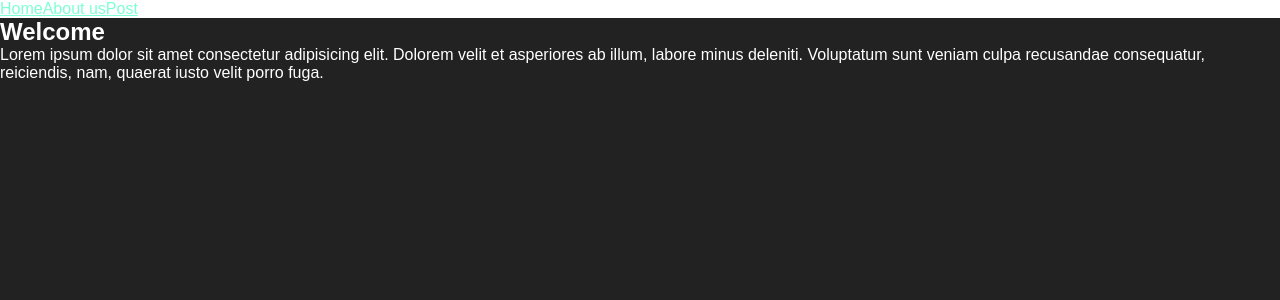
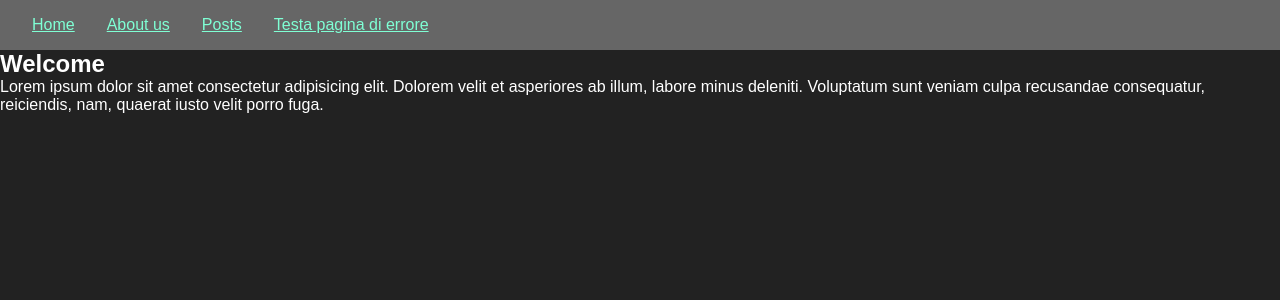
Before and after one commit to lambia/LC-20230717-vue-api-client, a Vue app: page / in a window 1280 px wide. Shown: the top 300 px of the page. Built offline with nearby package versions, Linux system fonts and the light colour scheme.

Commit message:
feat(ui): add links

```diff
--- a/src/App.vue
+++ b/src/App.vue
@@ -2,7 +2,20 @@
 export default {
   name: "Vue API Client",
   data() {
-    return { }
+    return {
+      navLinks: [
+        { label: "Home", name: "home" },
+        { label: "About us", name: "about"  },
+        { label: "Posts", name: "posts" },
+        { label: "Testa pagina di errore", name: "error", params: { code: "404" } }
+      ],
+      // navLinks: [
+      //   { label: "Home", to: { name: "home" } },
+      //   { label: "About us", to: { name: "about" } },
+      //   { label: "Posts", to: { name: "posts"} },
+      //   { label: "Testa pagina di errore", to: { name: "error", params: { code: "404" } } }
+      // ]
+    }
   }
 }
 </script>
@@ -10,9 +23,13 @@ export default {
 <template>
 
   <header>
-    <a href="/">Home</a>
-    <a href="/about-us">About us</a>
-    <a href="/posts">Post</a>
+    <template v-for="i in navLinks">
+      <router-link :to="{ name: i.name, params: i.params }">{{ i.label }}</router-link>
+    </template>
+<!--
+    <template v-for="i in navLinks">
+      <router-link :to="i.to">{{ i.label }}</router-link>
+    </template> -->
   </header>
 
   <router-view></router-view>
@@ -22,7 +39,11 @@ export default {
 <style scoped>
 header {
   width: 100%;
-  background: white;
+  background: #666;
   color: black;
+  padding: 1rem;
+}
+header a {
+  margin: 1rem;
 }
 </style>
--- a/src/components/AppMain.vue
+++ b/src/components/AppMain.vue
@@ -28,6 +28,7 @@ export default {
             }).catch(err => {
                 this.loading = false;
                 this.loadingError = err.message;
+                this.$router.push({ name: 'error', params: { code: 404 } })
             });
 
         },
--- /dev/null
+++ b/src/pages/ErrorPage.vue
@@ -0,0 +1,25 @@
+<script>
+export default {
+    name: "ErrorNotFound",
+    data() {
+        return {
+            errorMessage: {
+                401: "Unauthorized",
+                404: "Nothing found"
+            }
+        }
+    },
+}
+</script>
+
+<template>
+
+    <section>
+        <!-- $route.params.nomeProprietaDellaRotta -->
+        <h1>Error {{ $route.params.code }}</h1>
+
+        <p v-if="errorMessage[$route.params.code]">{{ errorMessage[$route.params.code] }}</p>
+        <p v-else>Something went wrong</p>
+    </section>
+
+</template>
--- a/src/router.js
+++ b/src/router.js
@@ -3,6 +3,7 @@ import { createRouter, createWebHistory } from 'vue-router';
 import AppHome from './pages/AppHome.vue';
 import AppAbout from './pages/AppAbout.vue';
 import PostList from './pages/PostList.vue';
+import ErrorPage from './pages/ErrorPage.vue';
 
 const router = createRouter({
     history: createWebHistory(),
@@ -21,6 +22,11 @@ const router = createRouter({
             path: "/posts",
             name: "posts",
             component: PostList
+        },
+        {
+            path: "/error/:code",
+            name: "error",
+            component: ErrorPage
         }
     ]
 });
```
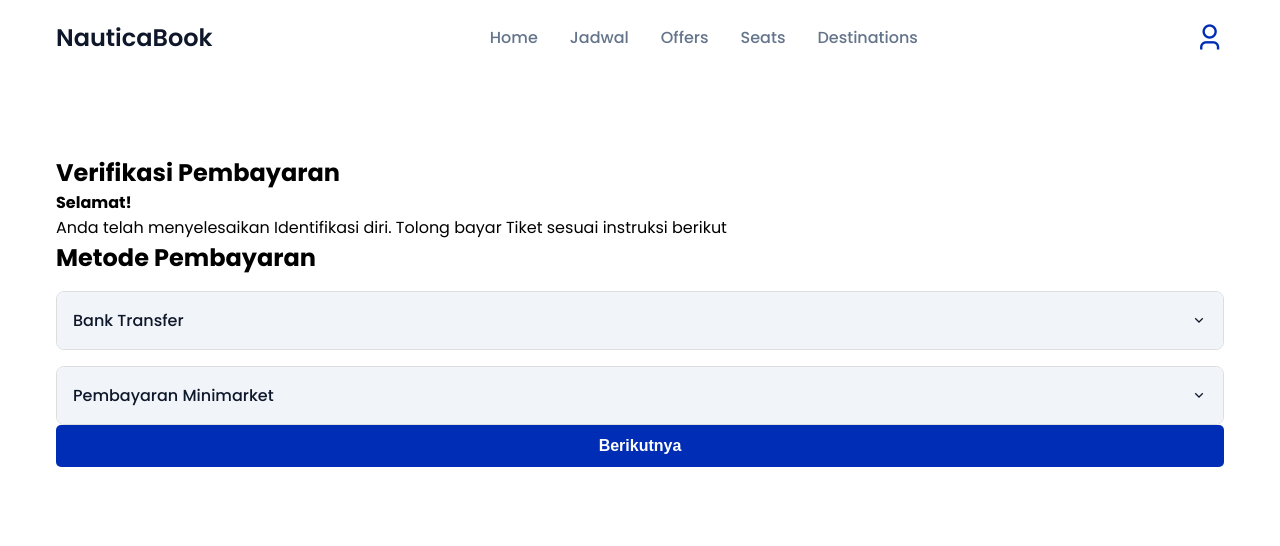
After one commit to RadenRiki/NauticaBook_Luminous, a PHP site: page /payverification.html in a window 1280 px wide. The commit adds this page. Shown: the top 546 px of the page. Run offline with PHP 8.4, Linux system fonts and the light colour scheme; some libraries are stand-ins or nearby versions.

Commit message:
Perubahan: - form kargo dah dibenerin masalah switchnya dan diberi display grid (size container form penumpang dan kargo masih beda) - footer index dan home (harusnya) sudah diturunin - bikin page untuk verifikasi pembayaran (payverification.html) nanti kalo bikin css untuk page baru nanti ditulis di css baru ya (styles2.css)

```diff
--- /dev/null
+++ b/payverification.html
@@ -0,0 +1,80 @@
+<!DOCTYPE html>
+<html lang="en">
+<head>
+  <meta charset="UTF-8">
+  <meta name="viewport" content="width=device-width, initial-scale=1.0">
+  <link rel="stylesheet" href="styles.css">
+  <link rel="stylesheet" href="styles2.css">
+  <link href="https://cdn.jsdelivr.net/npm/remixicon@3.4.0/fonts/remixicon.css" rel="stylesheet">
+  <title>Payment Verification</title>
+</head>
+<body>
+  <!-- Navigation -->
+  <nav>
+    <div class="nav__logo">NauticaBook</div>
+    <ul class="nav__links">
+      <li class="link"><a href="index.html">Home</a></li>
+      <li class="link"><a href="#">Jadwal</a></li>
+      <li class="link"><a href="#">Offers</a></li>
+      <li class="link"><a href="#">Seats</a></li>
+      <li class="link"><a href="#">Destinations</a></li>
+    </ul>
+    <div class="profile-icon">
+      <i class="ri-user-3-line"></i>
+    </div>
+  </nav>
+
+  <!-- Payment Verification Section -->
+  <section class="section__container payment__container">
+    <h1>Verifikasi Pembayaran</h1>
+    <div class="payment__details">
+      <!-- Confirmation Message -->
+      <div class="confirmation__message">
+        <p><strong>Selamat!</strong><br> Anda telah menyelesaikan Identifikasi diri. Tolong bayar Tiket sesuai instruksi berikut</p>
+      </div>
+      <!-- Payment Instructions -->
+      <div class="payment__instruction">
+        <h2>Metode Pembayaran</h2>
+
+        <!-- Bank Transfer Dropdown -->
+        <div class="dropdown">
+          <div class="dropdown-header" onclick="togglePayDropdown('bankDropdown')">
+            <span>Bank Transfer</span>
+            <i class="ri-arrow-down-s-line"></i>
+          </div>
+          <div id="bankDropdown" class="dropdown-content" style="display: none;">
+            <p><strong>Instruksi Bank Transfer:</strong></p>
+            <p>- Login ke Bank yang dipilih</p>
+            <p>- Pilih opsi 'Transfer'</p>
+            <p>- Transfer menuju ke nomor akun berikut: <strong id="bankAccount">Generating...</strong></p>
+            <p>- Input Pin untuk menyetujui transfer</p>
+            <p>- Tiket telah selesai dibayar</p>
+          </div>
+        </div>
+
+        <!-- Minimart Dropdown -->
+        <div class="dropdown">
+          <div class="dropdown-header" onclick="togglePayDropdown('minimartDropdown')">
+            <span>Pembayaran Minimarket</span>
+            <i class="ri-arrow-down-s-line"></i>
+          </div>
+          <div id="minimartDropdown" class="dropdown-content" style="display: none;">
+            <p><strong>Instruksi Pembayaran melalui Minimarket:</strong></p>
+            <p>- Kunjungi Minimarket terdekat</p>
+            <p>- Datangi kasir dan katakan niatmu</p>
+            <p>- Tunjukkan kode pembayaranmu dan bayar tiket sesuai harga </p>
+            <p>- Tiket telah selesai dibayar</p>
+          </div>
+        </div>
+      </div>
+
+      <!-- Proceed Button -->
+      <div class="proceed-container">
+        <button class="btn proceed-btn">Berikutnya</button>
+      </div>
+    </div>
+  </section>
+
+  <script src="script.js"></script>
+</body>
+</html>
--- a/script.js
+++ b/script.js
@@ -85,13 +85,13 @@ function switchBookingType(type) {
   const btnCargo = document.querySelector('.booking-type-btn:nth-child(2)');
 
   if (type === 'penumpang') {
-    formPenumpang.style.display = 'block';
+    formPenumpang.style.display = 'grid';
     formCargo.style.display = 'none';
     btnPenumpang.classList.add('active');
     btnCargo.classList.remove('active');
   } else if (type === 'cargo') {
     formPenumpang.style.display = 'none';
-    formCargo.style.display = 'block';
+    formCargo.style.display = 'grid';
     btnPenumpang.classList.remove('active');
     btnCargo.classList.add('active');
   }
@@ -102,3 +102,27 @@ document.getElementById('formCargo').addEventListener('submit', (event) => {
   event.preventDefault(); // Mencegah refresh halaman
   alert('Form Cargo berhasil dikirim!');
 });
+
+// Generate random 16-digit bank account number starting with 777
+function generateBankAccount() {
+  const randomNumbers = Math.floor(Math.random() * 10000000000000).toString().padStart(13, '0');
+  return `777${randomNumbers}`;
+}
+
+// Toggle dropdown visibility
+function togglePayDropdown(dropdownId) {
+  const dropdown = document.getElementById(dropdownId);
+  const isVisible = dropdown.style.display === 'block';
+  dropdown.style.display = isVisible ? 'none' : 'block';
+
+  // Generate bank account number when the bank dropdown is opened
+  if (dropdownId === 'bankDropdown' && !isVisible) {
+    document.getElementById('bankAccount').textContent = generateBankAccount();
+  }
+}
+
+// Test Proceed Button
+function proceedToNextStep() {
+  alert('Proceeding to the next step...');
+  window.location.href = "confirmation.html"; // Redirect to the next page (placeholder URL)
+}
--- a/styles.css
+++ b/styles.css
@@ -135,6 +135,14 @@ nav {
 }
 
 /* Booking Section Styles */
+#formCargo {
+  display: grid;
+  grid-template-columns: repeat(3, 1fr);
+  grid-template-rows: repeat(2, auto);
+  gap: -1rem;
+  width: 100%;
+}
+
 .booking__container {
   position: absolute;
   bottom: -14rem;
@@ -884,6 +892,7 @@ select option:hover {
 /* Footer Section */
 .footer {
   background-color: var(--primary-color);
+  margin-top: 10rem;
 }
 
 .footer__container {
--- /dev/null
+++ b/styles2.css
@@ -0,0 +1,30 @@
+/* Dropdown Styling */
+.dropdown {
+    margin-top: 1rem;
+    border: 1px solid #ddd;
+    border-radius: 8px;
+    overflow: hidden;
+  }
+
+  .dropdown-header {
+    display: flex;
+    justify-content: space-between;
+    align-items: center;
+    padding: 1rem;
+    background: var(--extra-light);
+    cursor: pointer;
+    font-weight: 500;
+    color: var(--text-dark);
+    transition: background 0.3s ease;
+  }
+
+  .dropdown-header:hover {
+    background: #f0f4f8;
+  }
+
+  .dropdown-content {
+    padding: 1rem;
+    background: var(--white);
+    color: var(--text-dark);
+    border-top: 1px solid #ddd;
+  }
```
Also changed, not shown: index.html (+12 -12 lines).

> _WHAT IS NEEDED_: Check each line above for the string "code" and copy every line that has it.

> _TASK RESPONSE_:
+        { label: "Testa pagina di errore", name: "error", params: { code: "404" } }
+      //   { label: "Testa pagina di errore", to: { name: "error", params: { code: "404" } } }
+                this.$router.push({ name: 'error', params: { code: 404 } })
+        <h1>Error {{ $route.params.code }}</h1>
+        <p v-if="errorMessage[$route.params.code]">{{ errorMessage[$route.params.code] }}</p>
+            path: "/error/:code",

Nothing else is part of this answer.